“Creativity is as important as literacy and we should treat it with the same status.”
Ken Robinson, author of the insightful, Finding Your Element: How to Discover Your Talents and Passions and Transform Your Life, makes an entertaining and profoundly moving case for creating an education system that nurtures–rather than stigmatizes–creativity.
The whole system of education is radically changing beneath our feet. The whole world is engulfed in a revolution. Academic ability has really come to dominate our view of intelligence because the universities design the system in their image. If you think about it, the whole system of education around the world is a protracted process of university entrance.
And the consequence is that many highly talented, brilliant, creative people think they’re not because what they were good at in school wasn’t valued or was actually stigmatized–and we can’t afford to go on that way. If you’re not prepared to be wrong you’re never going to do anything creative. Yet we’re now stigmatizing mistakes both in the workplace and at our schools.”

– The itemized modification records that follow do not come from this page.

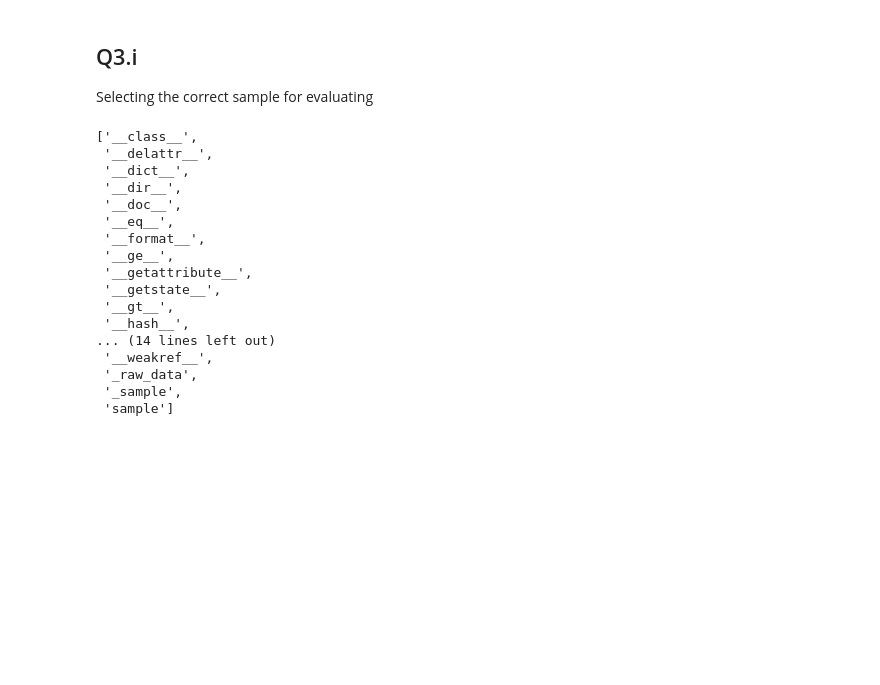
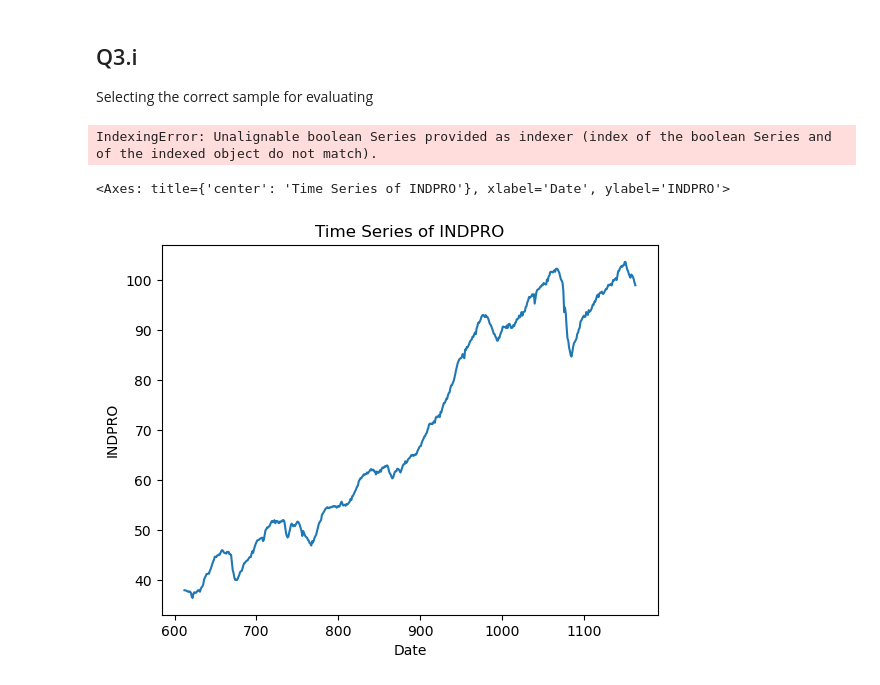
Before and after one commit to 1116925/GRA4153-Final-exam, a Jupyter notebook: Question3.ipynb, the cells around one changed output. Drawn from its saved outputs; the diff is of its cells as text; code cells hidden in the pictures; blank space fills up the shorter version.

Commit message:
Update in formating of the time series and added the plot

```diff
--- a/Question3.ipynb
+++ b/Question3.ipynb
@@ -16,22 +19,12 @@ import DataImporter as get
 Selecting the correct sample for evaluating
 # %%
 indpro = get.Data("indpro.csv")
-dir(indpro)
+indpro.set_sample_range("1970-01-01", "2015-12-01")
+indpro.sample.head(20)
 # %% [output]
-['__class__',
- '__delattr__',
- '__dict__',
- '__dir__',
- '__doc__',
- '__eq__',
- '__format__',
- '__ge__',
- '__getattribute__',
- '__getstate__',
- '__gt__',
- '__hash__',
-... (14 lines left out)
- '__weakref__',
- '_raw_data',
- '_sample',
- 'sample']
+IndexingError: Unalignable boolean Series provided as indexer (index of the boolean Series and of the indexed object do not match).
+# %%
+indpro.sample["INDPRO"].plot(title='Time Series of INDPRO', ylabel='INDPRO', xlabel='Date')
+# %% [output]
+<Axes: title={'center': 'Time Series of INDPRO'}, xlabel='Date', ylabel='INDPRO'>
+[figure, added]
```
Also changed, not shown: parts of 1 cell of this notebook, 2 other files.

Robinson is right. It’s not only the method of education, it’s also the inflation of degrees that’s making them increasingly meaningless. Take me, when I began looking into MFA programs in creative writing fifteen years ago there were already stirrings that these “terminal” degrees had never caught on the way they were expected to in any of the fine arts fields. Some optimism still seemed to exist that eventually institutions would catch on. Nevertheless I strategized to get a PhD in the field at one of only six programs that even offered them at the time. It took only a year longer than the MFA at Georgia State anyway. I was perpetually aware that the scholarly approach to what I was learning was not pragmatic or “real world” enough to do me much good outside of academia. I cared, but not that much. I was, after all, going to be a poet and a professor. Now there are over 300 MFA programs in creative writing and the PhDs programs are multiplying exponentially. There are hundreds and even thousands of applicants for what are the generally most-desired tenured positions. The case has been well-documented for years, and this is only a small anecdote of one “creative” field still essentially run by the conservative ivory tower.

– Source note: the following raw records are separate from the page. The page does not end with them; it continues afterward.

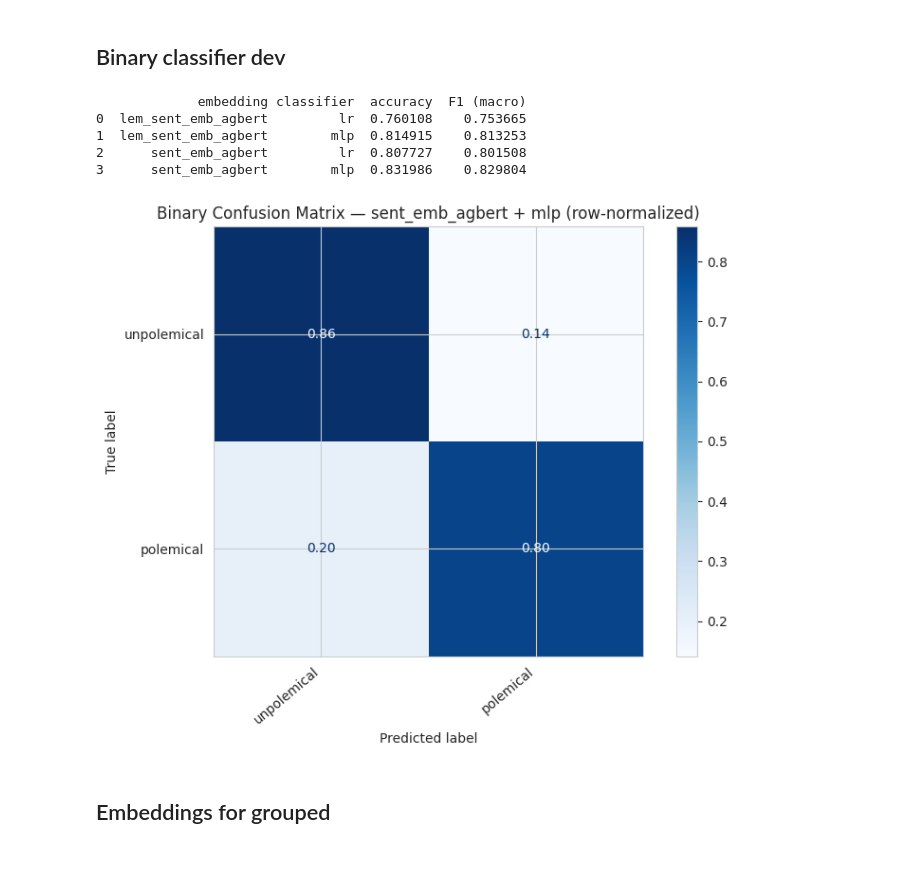
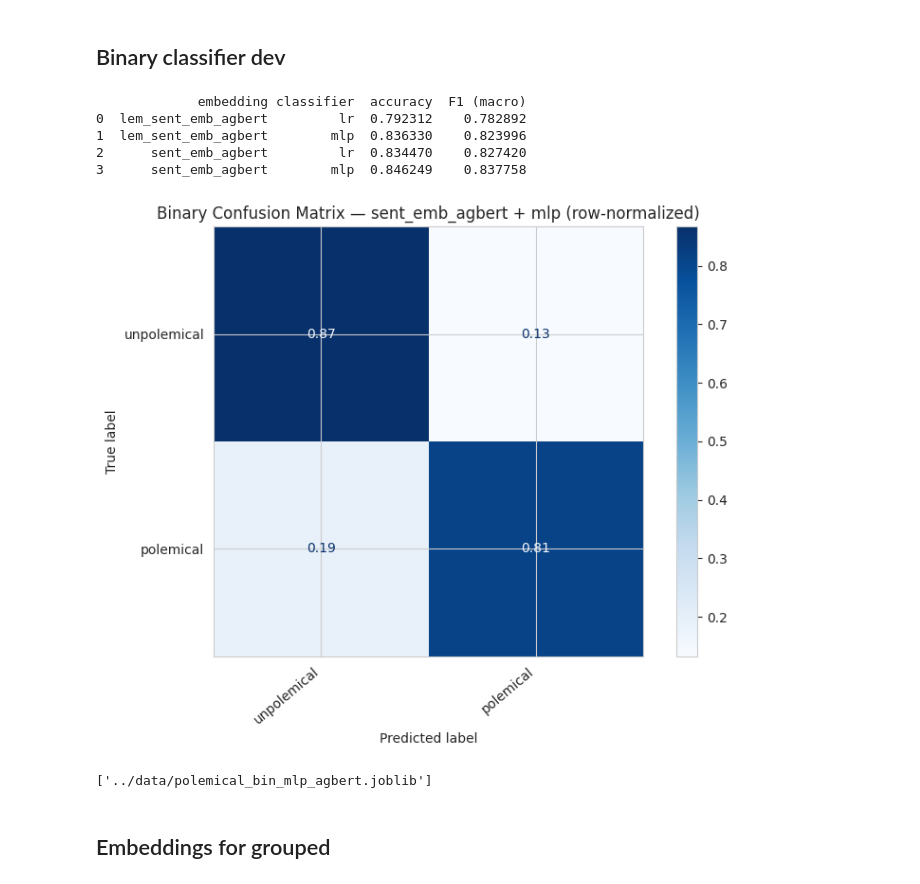
Before and after one commit to CCS-ZCU/enemy-christianity, a Jupyter notebook: scripts/biblical-class.ipynb, the cells around one changed output. Saved outputs shown, nothing was run; the diff lists cells and outputs as text; code cells hidden in the pictures.

```diff
--- a/scripts/biblical-class.ipynb
+++ b/scripts/biblical-class.ipynb
@@ -284,5 +282,26 @@ def pretty_confmat_from_matrix(
 # %% [markdown]
 ## Binary classifier dev
+# %%
+verses_merged["is_polemical"] = ~verses_merged["unpolemical"].astype(bool)
+# %%
+cv = StratifiedKFold(n_splits=5, shuffle=True, random_state=42)
+# basic experiments with contextual embeddings
+
+lr = LogisticRegression(
+    max_iter=4000,
+    solver="lbfgs",
+    n_jobs=-1,
+    class_weight="balanced")
+
+mlp = MLPClassifier(hidden_layer_sizes=(512, 128),
+                    activation='relu',
+                    solver='adam',
+                    alpha=1e-4,
+                    max_iter=500,
+                    random_state=42,
+                    )
+
+clfs = {"lr" : lr, "mlp" : mlp}
 # %%
 
     # Embedding columns to evaluate
@@ -292,7 +311,7 @@ emb_cols = [
     ]
 
 subset = verses_merged[verses_merged["primary_category"] != 7]
-y = subset["unpolemical"].values
+y = subset["is_polemical"].values
 
     # Results
 results = []
@@ -321,12 +340,11 @@ results_categories_df = pd.DataFrame(results)
 print(results_categories_df)
 # %% [output]
              embedding classifier  accuracy  F1 (macro)
-0  lem_sent_emb_agbert         lr  0.760108    0.753665
-1  lem_sent_emb_agbert        mlp  0.814915    0.813253
-2      sent_emb_agbert         lr  0.807727    0.801508
-3      sent_emb_agbert        mlp  0.831986    0.829804
+0  lem_sent_emb_agbert         lr  0.792312    0.782892
+1  lem_sent_emb_agbert        mlp  0.836330    0.823996
+2      sent_emb_agbert         lr  0.834470    0.827420
+3      sent_emb_agbert        mlp  0.846249    0.837758
 # %%
-
 def pretty_confmat_from_matrix(
     cm,
     labels,
@@ -355,36 +373,36 @@ def pretty_confmat_from_matrix(
         cm = cm / row_sums
 
     display_labels = [class_name_map.get(int(c), str(c)) if class_name_map else str(c)
                       for c in labels]
 
     fig, ax = plt.subplots(figsize=(8, 6))
     disp = ConfusionMatrixDisplay(confusion_matrix=cm, display_labels=display_labels)
     disp.plot(ax=ax, cmap=cmap, colorbar=True,
               values_format=".2f" if normalize else "d")
 
     ax.set_title(title)
     plt.xticks(rotation=40, ha="right")
     plt.tight_layout()
     if savepath:
         plt.savefig(savepath, dpi=200)
     plt.show()
 
 # choose the binary run you stored, e.g. ('sent_emb_agbert', 'mlp')
 key = ("sent_emb_agbert", "mlp")
 cm = conf_mats[key]                 # shape (2, 2)
 
-labels = [-1, 1]                    # row/col order of cm
-name_map = {-1: "unpolemical", 1: "polemical"}
+labels = [0, 1]                    # row/col order of cm
+name_map = {0: "unpolemical", 1: "polemical"}
 
 pretty_confmat_from_matrix(
     cm, labels,
     class_name_map=name_map,
     title="Binary Confusion Matrix — sent_emb_agbert + mlp (row-normalized)",
     normalize=True,   # set False for counts
     cmap="Blues"
 )
 # %% [output]
-[figure, old version]
+[figure, new version]
 # %%
 # let's now train and store our winning model
 
@@ -393,7 +411,7 @@ import joblib
 # Train data (use the exact feature the winner used)
 subset = verses_merged[verses_merged["primary_category"] != 7].copy()
 X_train = np.stack(subset["sent_emb_agbert"].values).astype("float32")
-y_train = subset["unpolemical"].astype(int).values   # 1 = unpolemical, 0 = polemical
+y_train = subset["is_polemical"]
 
 best_clf = MLPClassifier(
     hidden_layer_sizes=(512, 128),
@@ -406,6 +424,8 @@ best_clf = MLPClassifier(
 best_clf.fit(X_train, y_train)
 
 # Save the model for reuse
-joblib.dump(best_clf, "models/polemical_bin_mlp_agbert.joblib")
+joblib.dump(best_clf, "../data/polemical_bin_mlp_agbert.joblib")
+# %% [output]
+['../data/polemical_bin_mlp_agbert.joblib']
 # %% [markdown]
 ## Embeddings for grouped
```
Also changed, not shown: parts of 30 cells of this notebook, 4 other files.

It’s not only our institutions, it’s also technology and population growth dramatically changing the terms of how we should think about intelligence. Creativity is about more than mere originality anyway. In general, Robinson says, we know three things about intelligence. It’s diverse, dynamic, and distinct. We think in the ways we experience the world. Intelligence is wonderfully interactive. The brain isn’t divided up into compartments. In fact, creativity, which he defines “as the process of having original ideas that have value” more often than not comes about from the interdisciplinary ways of seeing things.
We teach our minds like we’ve mined the earth, for a particular commodity, and for the future it won’t serve us. We have to rethink the fundamental principles on which we’re educating our children.”

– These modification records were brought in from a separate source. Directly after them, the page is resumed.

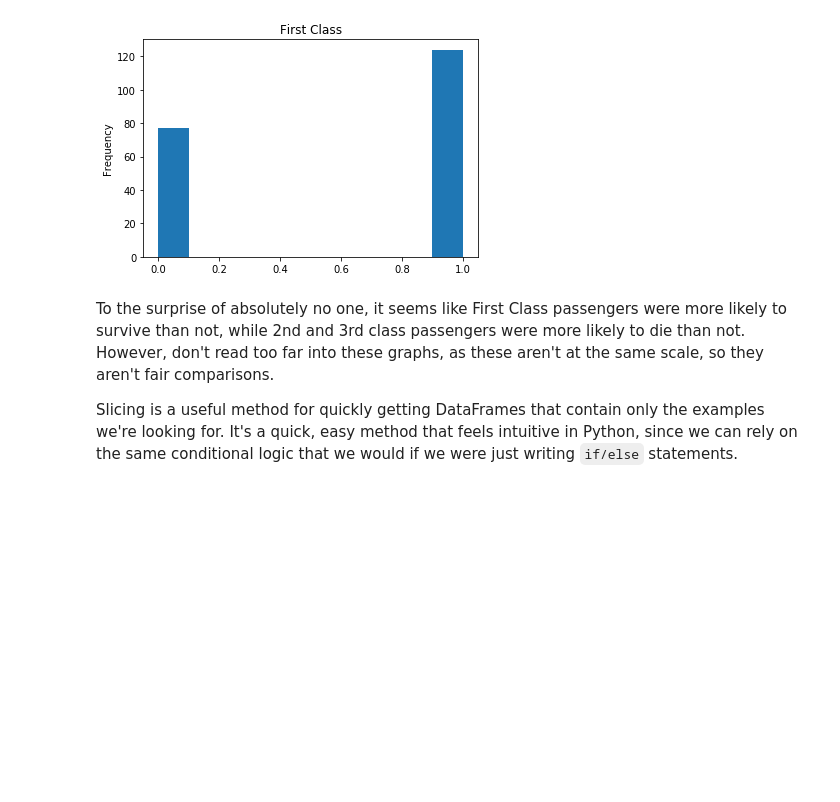
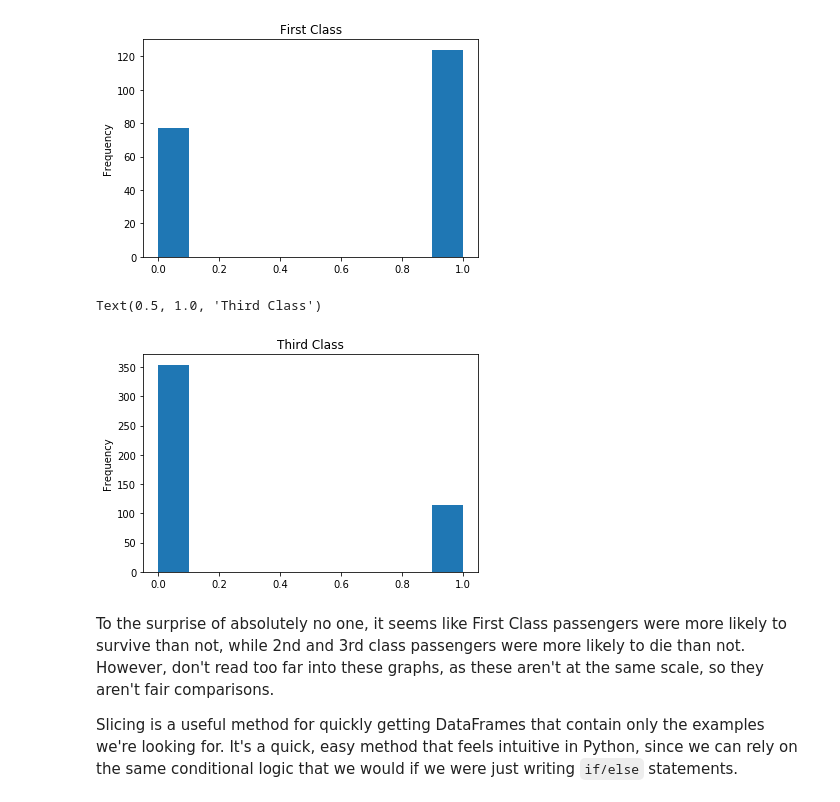
Before and after one commit to Pietrassyk/dsc-using-sql-with-pandas-lab-nyc-ds-career-042219, a Jupyter notebook: index.ipynb, the cells around one changed output. Cells and saved outputs as stored; diff of their text form; code cells hidden in the pictures; blank space fills up the shorter version.

```diff
--- a/index.ipynb
+++ b/index.ipynb
@@ -163,7 +163,10 @@ Text(0.5, 1.0, 'First Class')
 [figure]
 # %%
 second_third_class_df.Survived.plot.hist()
-plt.title("Thirs")
+plt.title("Third Class")
+# %% [output]
+Text(0.5, 1.0, 'Third Class')
+[figure, added]
 # %% [markdown]
 To the surprise of absolutely no one, it seems like First Class passengers were more likely to survive than not, while 2nd and 3rd class passengers were more likely to die than not.  However, don't read too far into these graphs, as these aren't at the same scale, so they aren't fair comparisons.
 
```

Take the case of Jillian Lynn, a famous choreographer, who has produced Cats and Phantom of the Opera. As an eight-year-old in the 1930s she said at school she was really hopeless. Today they probably would have surmised that she had ADHD, but in those days “people weren’t aware they could have that.” She went to see a specialist. Fortunately for her, the specialist was special. He recognized there was nothing wrong with Jillian. He saw her dancing in his office to the radio when he she thought she wasn’t being observed. “She’s a dancer,” he told her mother, and suggested she go to dance school. And that’s when Jillian discovered “all these people just like her.”
She went on to become a soloist in a wide variety of musical genres, and then on to a wonderful career at the Royal Ballet. She graduated, founded her own company, met Andrew Lloyd Webber, is now responsible for creating some of the most successful musical productions in history. She’s given pleasure to millions, and she’s a multi-millionaire.
Somebody else might have put her on medication and told her to calm down.”
What more can we be doing for our children? Reading Ken Robinson’s provocative and insightful ideas and listening to his thoughts can be a starting point for putting ideas into action.